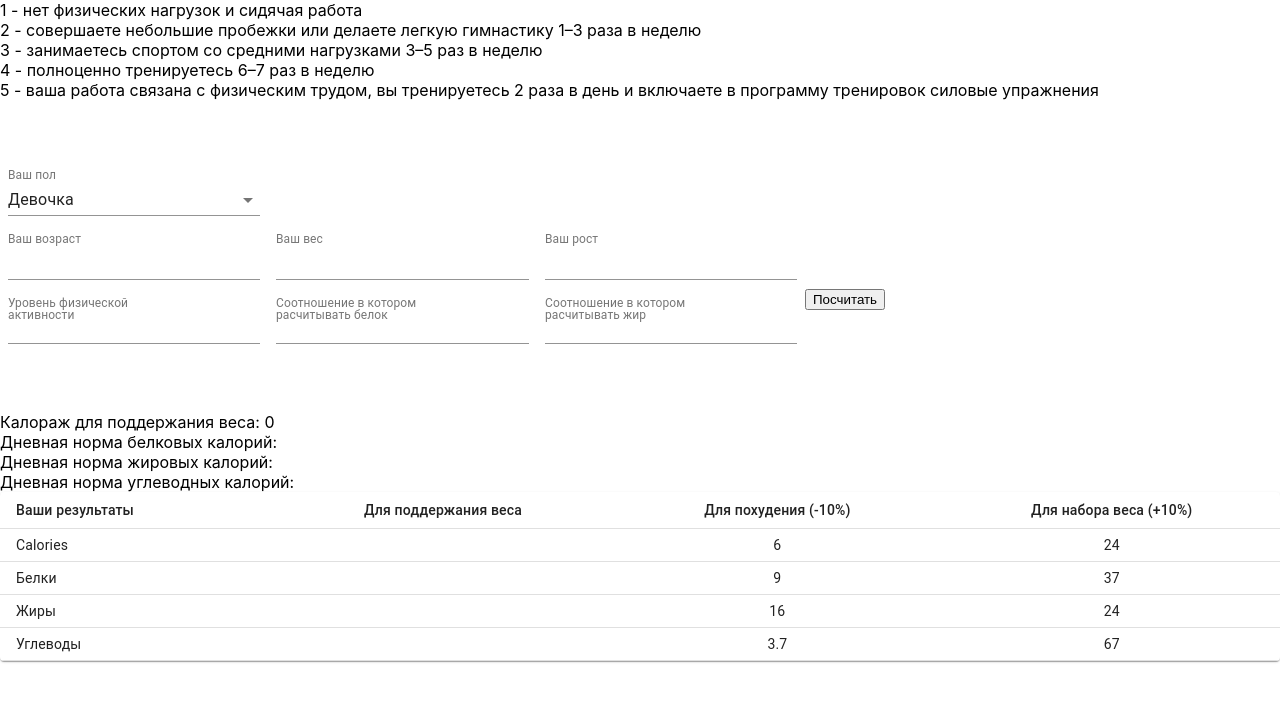
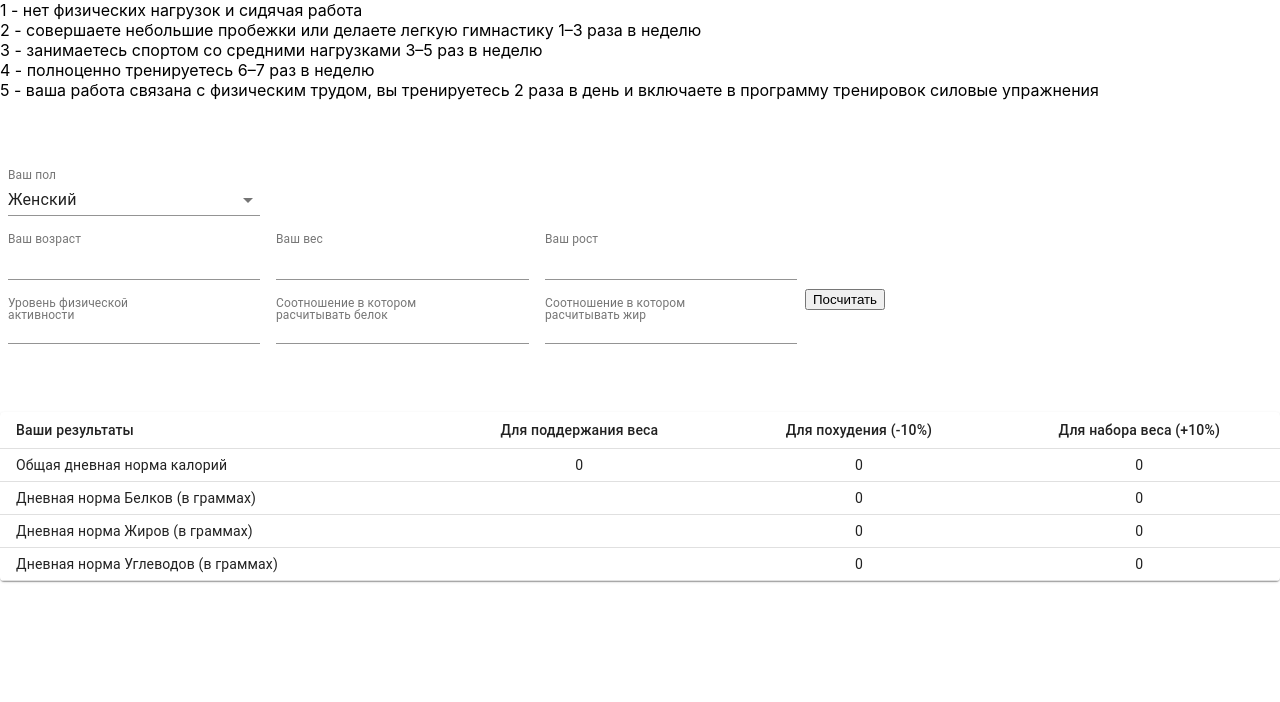
Before and after one commit to Serhazor/macro_calc_en, a Next.js app: page /components/demo in a window 1280 px wide. Shown: the top 702 px of the page. Built offline with nearby package versions, Linux system fonts and the light colour scheme.

Commit message:
adding latest changes

```diff
--- /dev/null
+++ b/pages/components/DenseTable.js
@@ -0,0 +1,65 @@
+import React from "react";
+import { makeStyles } from "@material-ui/core/styles";
+import Table from "@material-ui/core/Table";
+import TableBody from "@material-ui/core/TableBody";
+import TableCell from "@material-ui/core/TableCell";
+import TableContainer from "@material-ui/core/TableContainer";
+import TableHead from "@material-ui/core/TableHead";
+import TableRow from "@material-ui/core/TableRow";
+import Paper from "@material-ui/core/Paper";
+
+const useStyles = makeStyles((theme) => ({
+  table: {
+    minWidth: 650
+  },
+  root: {
+    "& .MuiTextField-root": {
+      margin: theme.spacing(1),
+      width: "25ch"
+    }
+  }
+}));
+
+export default function DenseTable({
+  rows = [],
+  maintainingWeigthCalories,
+  proCal,
+  fatCal,
+  carbCal
+}) {
+  const classes = useStyles();
+  console.log(rows);
+
+  return (
+    <>
+      <TableContainer component={Paper}>
+        <Table
+          className={classes.table}
+          size="small"
+          aria-label="a dense table"
+        >
+          <TableHead>
+            <TableRow>
+              <TableCell>Ваши результаты</TableCell>
+              <TableCell align="center">Для поддержания веса</TableCell>
+              <TableCell align="center">Для похудения&nbsp;(-10%)</TableCell>
+              <TableCell align="center">Для набора веса&nbsp;(+10%)</TableCell>
+            </TableRow>
+          </TableHead>
+          <TableBody>
+            {rows.map((row) => (
+              <TableRow key={row.name}>
+                <TableCell component="th" scope="row">
+                  {row.name}
+                </TableCell>
+                <TableCell align="center">{row.calories}</TableCell>
+                <TableCell align="center">{row.fat}</TableCell>
+                <TableCell align="center">{row.carbs}</TableCell>
+              </TableRow>
+            ))}
+          </TableBody>
+        </Table>
+      </TableContainer>
+    </>
+  );
+}
--- a/pages/components/demo.js
+++ b/pages/components/demo.js
@@ -2,17 +2,11 @@ import React, { useState } from "react";
 import TextField from "@material-ui/core/TextField";
 import { makeStyles } from "@material-ui/core/styles";
 import MenuItem from "@material-ui/core/MenuItem";
-import Table from '@material-ui/core/Table';
-import TableBody from '@material-ui/core/TableBody';
-import TableCell from '@material-ui/core/TableCell';
-import TableContainer from '@material-ui/core/TableContainer';
-import TableHead from '@material-ui/core/TableHead';
-import TableRow from '@material-ui/core/TableRow';
-import Paper from '@material-ui/core/Paper';
+import DenseTable from "./DenseTable";
 
 const useStyles = makeStyles((theme) => ({
   table: {
-    minWidth: 650,
+    minWidth: 650
   },
   root: {
     "& .MuiTextField-root": {
@@ -22,6 +16,9 @@ const useStyles = makeStyles((theme) => ({
   }
 }));
 
+function createData(name, calories, fat, carbs) {
+  return { name, calories, fat, carbs };
+}
 
 export default function FormPropsTextFields() {
   const classes = useStyles();
@@ -39,18 +36,16 @@ export default function FormPropsTextFields() {
   const [sexValue, setSexValue] = useState(1);
   const [sexMultiplier, setSexMultiplier] = useState(0);
 
-
   const sexes = [
     {
       value: 1,
-      label: "Девочка"
+      label: "Женский"
     },
     {
       value: 2,
-      label: "Мальчик"
+      label: "Мужской"
     }
   ];
-
 
   const handleIntensityChange = (e) => {
     if (parseInt(e.target.value, 10) === 1) {
@@ -73,30 +68,40 @@ export default function FormPropsTextFields() {
     }
     if (parseInt(e.target.value, 10) === 2) setSexMultiplier(-5);
     setSexValue(e.target.value);
-  }
+  };
 
   const handleCheck = (e) => {
     e.preventDefault();
     const result =
       ((10 * parseInt(weigthValue, 10) || 0) +
         6.25 * parseInt(heightValue, 10) -
-        5 * parseInt(ageValue, 10) - (sexMultiplier)) *
+        5 * parseInt(ageValue, 10) -
+        sexMultiplier) *
       multiplier;
 
     setMaintainingWeigthCalories(parseInt(result));
 
-    const fatCal = ((weigthValue*fatValue));
-    setFatCal(parseInt(fatCal))
+    const fatCal = weigthValue * fatValue;
+    setFatCal(parseInt(fatCal));
 
-    const proCal = ((weigthValue*proteinValue));
-    setProCal(parseInt(proCal))
+    const proCal = weigthValue * proteinValue;
+    setProCal(parseInt(proCal));
 
-    const carbCal = ((result-((fatCal*9)+(proCal*4)))/4)
-    setCarbCal(parseInt(carbCal))
-
-
+    const carbCal = (result - (fatCal * 9 + proCal * 4)) / 4;
+    setCarbCal(parseInt(carbCal));
   };
 
+  const rows = [
+    createData(
+      "Общая дневная норма калорий",
+      maintainingWeigthCalories,
+      (parseInt(maintainingWeigthCalories - (maintainingWeigthCalories * 0.1))),
+      (parseInt(maintainingWeigthCalories + (maintainingWeigthCalories * 0.1))),
+    ),
+    createData("Дневная норма Белков (в граммах)", proCal, (parseInt(proCal - (proCal * 0.1))), (parseInt(proCal + (proCal * 0.1)))),
+    createData("Дневная норма Жиров (в граммах)", fatCal, (parseInt(fatCal - (fatCal * 0.1))), (parseInt(fatCal + (fatCal * 0.1)))),
+    createData("Дневная норма Углеводов (в граммах)", carbCal,(parseInt(carbCal - (carbCal * 0.1))), (parseInt(carbCal + (carbCal * 0.1))))
+  ];
   return (
     <form
       className={classes.root}
@@ -115,9 +120,9 @@ export default function FormPropsTextFields() {
         5 - ваша работа связана с физическим трудом, вы тренируетесь 2 раза в
         день и включаете в программу тренировок силовые упражнения
       </div>
-      <br/>
-      <br/>
-      <br/>
+      <br />
+      <br />
+      <br />
       <div>
         <TextField
           id="sex-number"
@@ -136,8 +141,8 @@ export default function FormPropsTextFields() {
             </MenuItem>
           ))}
         </TextField>
-        </div>
-        <div>
+      </div>
+      <div>
         <TextField
           id="age-number"
           label="Ваш возраст"
@@ -149,8 +154,7 @@ export default function FormPropsTextFields() {
           onChange={(e) => {
             setAgeValue(e.target.value);
           }}
-      >
-      </TextField>
+        ></TextField>
         <TextField
           id="weight-number"
           label="Ваш вес"
@@ -215,73 +219,19 @@ export default function FormPropsTextFields() {
         <button type="submit">Посчитать</button>
       </div>
 
-      <br/>
-      <br/>
-      <br/>
+      <br />
+      <br />
+      <br />
 
       <div>
-      Калораж для поддержания веса: {maintainingWeigthCalories}
-      </div>
-
-      <div>
-      Дневная норма белковых калорий: {proCal}
-      </div>
-
-      <div>
-      Дневная норма жировых калорий: {fatCal}
-      </div>
-
-      <div>
-      Дневная норма углеводных калорий: {carbCal}
-      </div>
-
-      <div>
-        <DenseTable/>
+        <DenseTable
+          rows={rows}
+          maintainingWeigthCalories={maintainingWeigthCalories}
+          proCal={proCal}
+          fatCal={fatCal}
+          carbCal={carbCal}
+        />
       </div>
     </form>
-
-
   );
 }
-
-function createData(name, calories, fat, carbs) {
-  return { name, calories, fat, carbs};
-}
-
-const rows = [
-  createData('Calories', FormPropsTextFields.maintainingWeigthCalories, 6.0, 24, 4.0),
-  createData('Белки', FormPropsTextFields.proCal, 9.0, 37, 4.3),
-  createData('Жиры', FormPropsTextFields.fatCal, 16.0, 24, 6.0),
-  createData('Углеводы', FormPropsTextFields.carbCal, 3.7, 67, 4.3),
-];
-
-export function DenseTable() {
-  const classes = useStyles();
-
-  return (
-    <TableContainer component={Paper}>
-      <Table className={classes.table} size="small" aria-label="a dense table">
-        <TableHead>
-          <TableRow>
-            <TableCell>Ваши результаты</TableCell>
-            <TableCell align="center">Для поддержания веса</TableCell>
-            <TableCell align="center">Для похудения&nbsp;(-10%)</TableCell>
-            <TableCell align="center">Для набора веса&nbsp;(+10%)</TableCell>
-          </TableRow>
-        </TableHead>
-        <TableBody>
-          {rows.map((row) => (
-            <TableRow key={row.name}>
-              <TableCell component="th" scope="row">
-                {row.name}
-              </TableCell>
-              <TableCell align="center">{row.calories}</TableCell>
-              <TableCell align="center">{row.fat}</TableCell>
-              <TableCell align="center">{row.carbs}</TableCell>
-            </TableRow>
-          ))}
-        </TableBody>
-      </Table>
-    </TableContainer>
-  );
-}
```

_ _ _ _

Locate the lines above that hold the word "carbCal". Show every one of them.

**Response area**
+  carbCal
-    const carbCal = ((result-((fatCal*9)+(proCal*4)))/4)
-    setCarbCal(parseInt(carbCal))
+    const carbCal = (result - (fatCal * 9 + proCal * 4)) / 4;
+    setCarbCal(parseInt(carbCal));
+    createData("Дневная норма Углеводов (в граммах)", carbCal,(parseInt(carbCal - (carbCal * 0.1))), (parseInt(carbCal + (carbCal * 0.1))))
-      Дневная норма углеводных калорий: {carbCal}
+          carbCal={carbCal}
-  createData('Углеводы', FormPropsTextFields.carbCal, 3.7, 67, 4.3),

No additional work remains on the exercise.